--- START ---

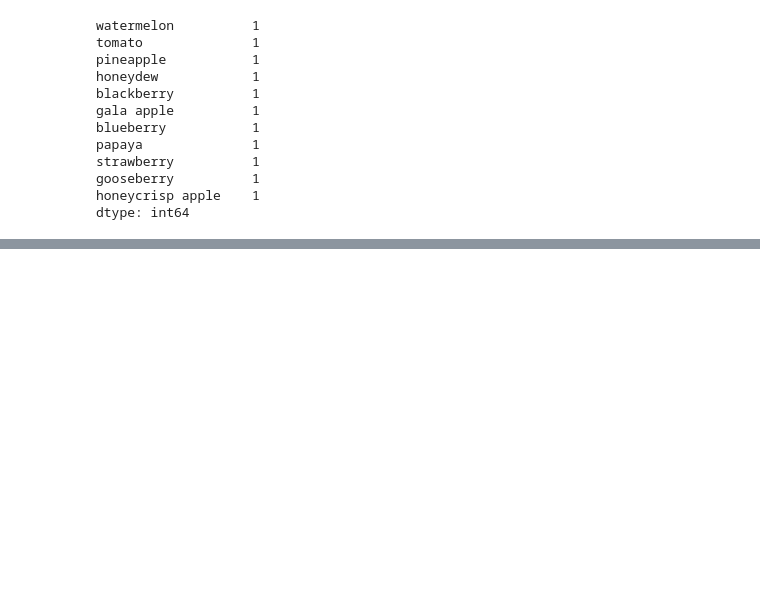
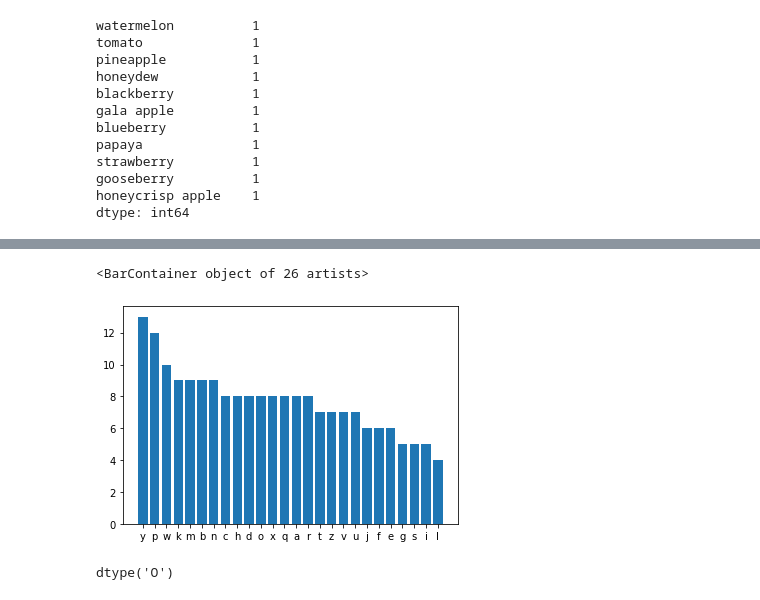
Before and after one commit to lupeluna/numpy-pandas-visualization-exercises, a Jupyter notebook: pandas_series.ipynb, the cells around one changed output, grey strips where cells are left out. Cells and saved outputs as stored; diff of their text form; code cells hidden in the pictures; blank space fills up the shorter version.

```diff
--- a/pandas_series.ipynb
+++ b/pandas_series.ipynb
@@ -147,0 +361,5 @@ dtype: int64
+# %%
+plt.bar(letters.value_counts().index,letters.value_counts())
+# %% [output]
+<BarContainer object of 26 artists>
+[figure, added]
@@ -147,0 +375,4 @@ dtype: int64
+# %%
+numbers.dtype
+# %% [output]
+dtype('O')
```
Also changed, not shown: parts of 70 cells of this notebook.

--- END ---

▶ **Brief**
Your output must match the records word for word, apart from the images, which are left out.

▶ **Answer area**
Before and after one commit to lupeluna/numpy-pandas-visualization-exercises, a Jupyter notebook: pandas_series.ipynb, the cells around one changed output, grey strips where cells are left out. Cells and saved outputs as stored; diff of their text form; code cells hidden in the pictures; blank space fills up the shorter version.

```diff
--- a/pandas_series.ipynb
+++ b/pandas_series.ipynb
@@ -147,0 +361,5 @@ dtype: int64
+# %%
+plt.bar(letters.value_counts().index,letters.value_counts())
+# %% [output]
+<BarContainer object of 26 artists>
+[figure, added]
@@ -147,0 +375,4 @@ dtype: int64
+# %%
+numbers.dtype
+# %% [output]
+dtype('O')
```
Also changed, not shown: parts of 70 cells of this notebook.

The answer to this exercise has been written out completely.